> **Problem**: Across the entries that follow, tally every line holding the word "Ukraine" and reply with the count alone.

Task input START

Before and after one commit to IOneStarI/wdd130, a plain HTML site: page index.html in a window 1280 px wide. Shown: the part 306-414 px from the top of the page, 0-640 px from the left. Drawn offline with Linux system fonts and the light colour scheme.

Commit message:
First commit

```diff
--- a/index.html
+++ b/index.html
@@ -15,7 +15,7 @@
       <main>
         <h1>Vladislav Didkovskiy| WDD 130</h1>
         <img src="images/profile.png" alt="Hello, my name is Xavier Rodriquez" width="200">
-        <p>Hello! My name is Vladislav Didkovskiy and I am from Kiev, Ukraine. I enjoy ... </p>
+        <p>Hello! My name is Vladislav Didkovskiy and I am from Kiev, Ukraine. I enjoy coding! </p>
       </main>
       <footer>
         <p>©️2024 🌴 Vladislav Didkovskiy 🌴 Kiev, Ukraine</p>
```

Task input END
Task input START

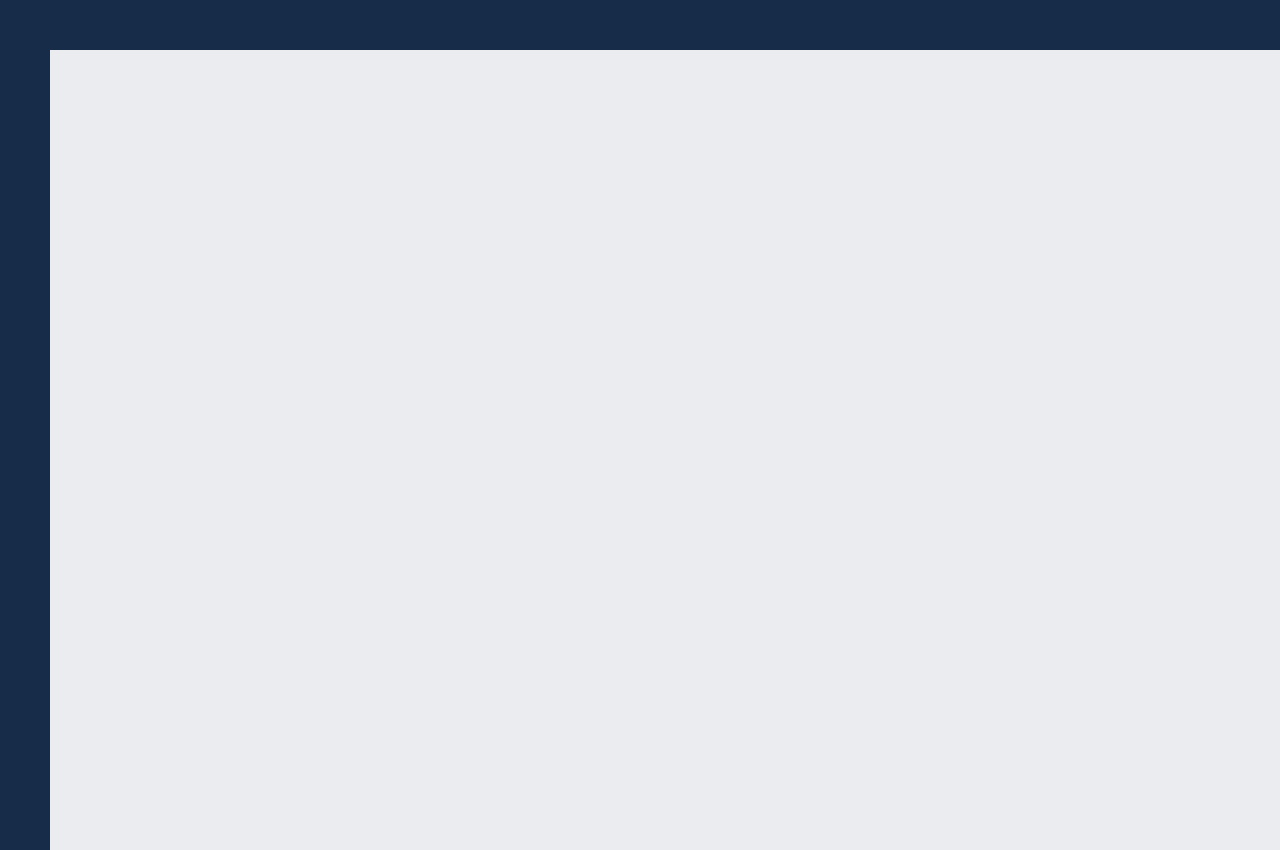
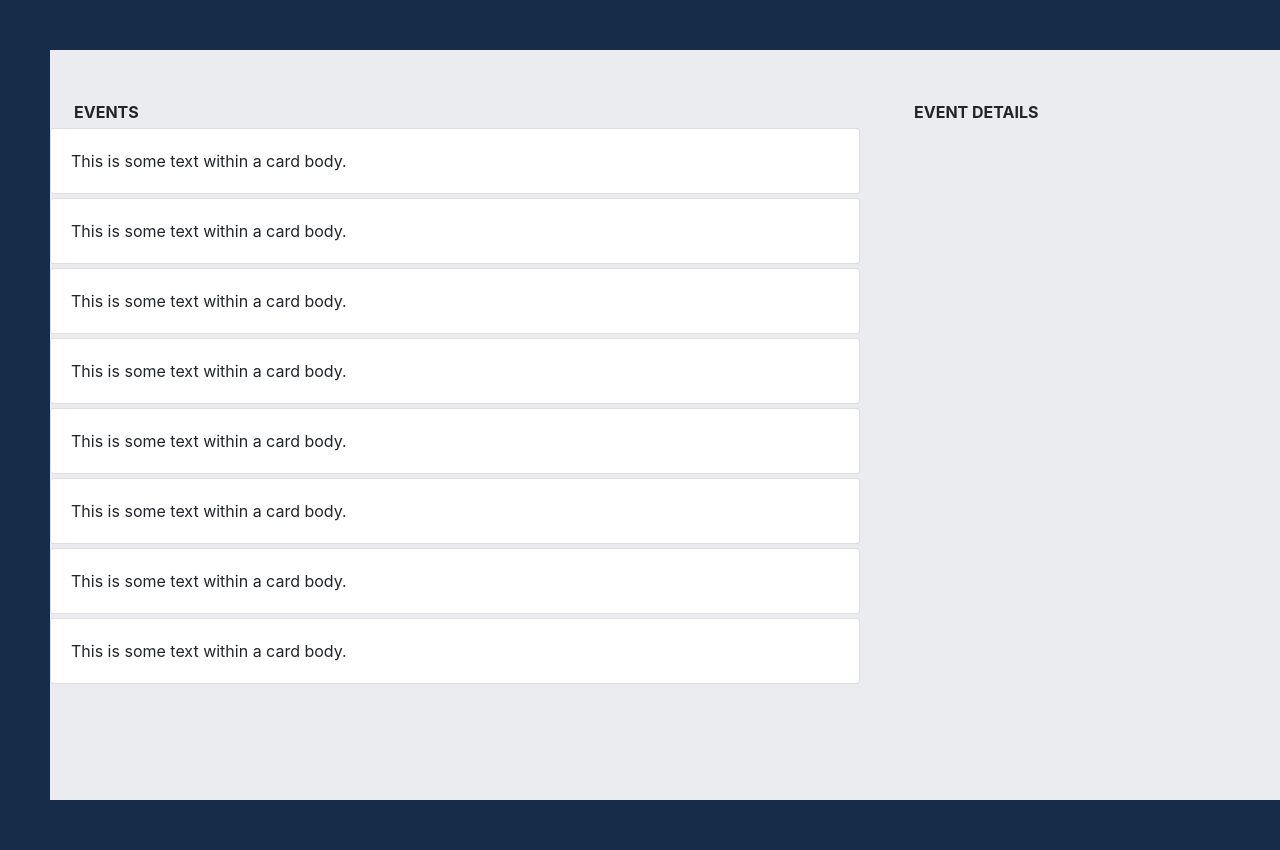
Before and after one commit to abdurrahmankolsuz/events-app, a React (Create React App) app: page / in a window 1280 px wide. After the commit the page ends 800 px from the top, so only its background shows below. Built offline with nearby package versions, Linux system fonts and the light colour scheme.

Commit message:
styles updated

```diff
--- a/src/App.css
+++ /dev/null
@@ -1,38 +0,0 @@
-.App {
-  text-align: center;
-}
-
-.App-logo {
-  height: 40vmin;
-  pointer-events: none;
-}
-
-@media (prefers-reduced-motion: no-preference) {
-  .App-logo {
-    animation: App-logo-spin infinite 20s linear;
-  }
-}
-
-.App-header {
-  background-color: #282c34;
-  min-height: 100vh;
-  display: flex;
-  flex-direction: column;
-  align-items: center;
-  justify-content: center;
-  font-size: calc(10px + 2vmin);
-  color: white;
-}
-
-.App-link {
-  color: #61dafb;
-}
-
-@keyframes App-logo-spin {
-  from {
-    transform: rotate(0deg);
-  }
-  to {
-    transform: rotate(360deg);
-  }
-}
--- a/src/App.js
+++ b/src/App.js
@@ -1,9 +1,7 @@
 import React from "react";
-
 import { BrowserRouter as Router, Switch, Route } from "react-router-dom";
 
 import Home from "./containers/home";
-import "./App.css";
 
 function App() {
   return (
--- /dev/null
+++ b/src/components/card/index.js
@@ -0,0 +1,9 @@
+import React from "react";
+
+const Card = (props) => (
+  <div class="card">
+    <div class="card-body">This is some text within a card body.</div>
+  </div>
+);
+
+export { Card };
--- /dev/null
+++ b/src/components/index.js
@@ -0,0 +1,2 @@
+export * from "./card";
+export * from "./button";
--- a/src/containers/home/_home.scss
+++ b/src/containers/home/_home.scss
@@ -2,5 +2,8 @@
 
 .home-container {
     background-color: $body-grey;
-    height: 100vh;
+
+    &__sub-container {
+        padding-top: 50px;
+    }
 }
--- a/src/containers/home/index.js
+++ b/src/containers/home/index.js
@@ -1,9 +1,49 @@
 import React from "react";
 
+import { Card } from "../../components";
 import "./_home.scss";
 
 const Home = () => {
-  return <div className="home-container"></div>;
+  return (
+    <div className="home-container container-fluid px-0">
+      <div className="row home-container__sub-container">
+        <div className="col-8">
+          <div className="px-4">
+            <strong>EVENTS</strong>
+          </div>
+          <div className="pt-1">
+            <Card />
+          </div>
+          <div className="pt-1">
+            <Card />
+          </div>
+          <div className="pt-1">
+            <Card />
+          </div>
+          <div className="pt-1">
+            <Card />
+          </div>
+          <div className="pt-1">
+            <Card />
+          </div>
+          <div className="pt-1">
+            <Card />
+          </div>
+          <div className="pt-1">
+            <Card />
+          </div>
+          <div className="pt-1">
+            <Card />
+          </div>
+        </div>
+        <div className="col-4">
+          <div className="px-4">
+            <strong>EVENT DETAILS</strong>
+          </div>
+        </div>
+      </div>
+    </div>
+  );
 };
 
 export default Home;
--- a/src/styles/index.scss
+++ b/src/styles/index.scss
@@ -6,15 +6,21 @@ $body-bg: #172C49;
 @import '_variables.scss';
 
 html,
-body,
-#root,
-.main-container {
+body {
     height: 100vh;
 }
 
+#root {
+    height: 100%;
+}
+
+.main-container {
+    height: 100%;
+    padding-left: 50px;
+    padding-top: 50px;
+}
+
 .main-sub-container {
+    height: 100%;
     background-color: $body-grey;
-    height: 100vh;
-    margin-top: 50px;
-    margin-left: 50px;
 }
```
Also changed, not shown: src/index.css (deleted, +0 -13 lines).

Task input END
Task input START

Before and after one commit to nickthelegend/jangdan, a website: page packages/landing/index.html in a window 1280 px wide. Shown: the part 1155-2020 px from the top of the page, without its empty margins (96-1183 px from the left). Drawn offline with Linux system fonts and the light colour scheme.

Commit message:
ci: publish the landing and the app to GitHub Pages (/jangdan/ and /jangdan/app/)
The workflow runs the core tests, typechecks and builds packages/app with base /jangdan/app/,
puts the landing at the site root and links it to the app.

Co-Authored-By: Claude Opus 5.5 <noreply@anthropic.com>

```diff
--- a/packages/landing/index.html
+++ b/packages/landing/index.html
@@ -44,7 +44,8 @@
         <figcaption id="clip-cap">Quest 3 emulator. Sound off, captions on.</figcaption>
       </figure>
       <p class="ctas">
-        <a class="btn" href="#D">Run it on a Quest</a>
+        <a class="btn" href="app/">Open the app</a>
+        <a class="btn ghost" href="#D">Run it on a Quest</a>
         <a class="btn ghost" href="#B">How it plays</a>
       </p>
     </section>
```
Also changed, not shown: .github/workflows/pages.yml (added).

Task input END

> **Solution**: 3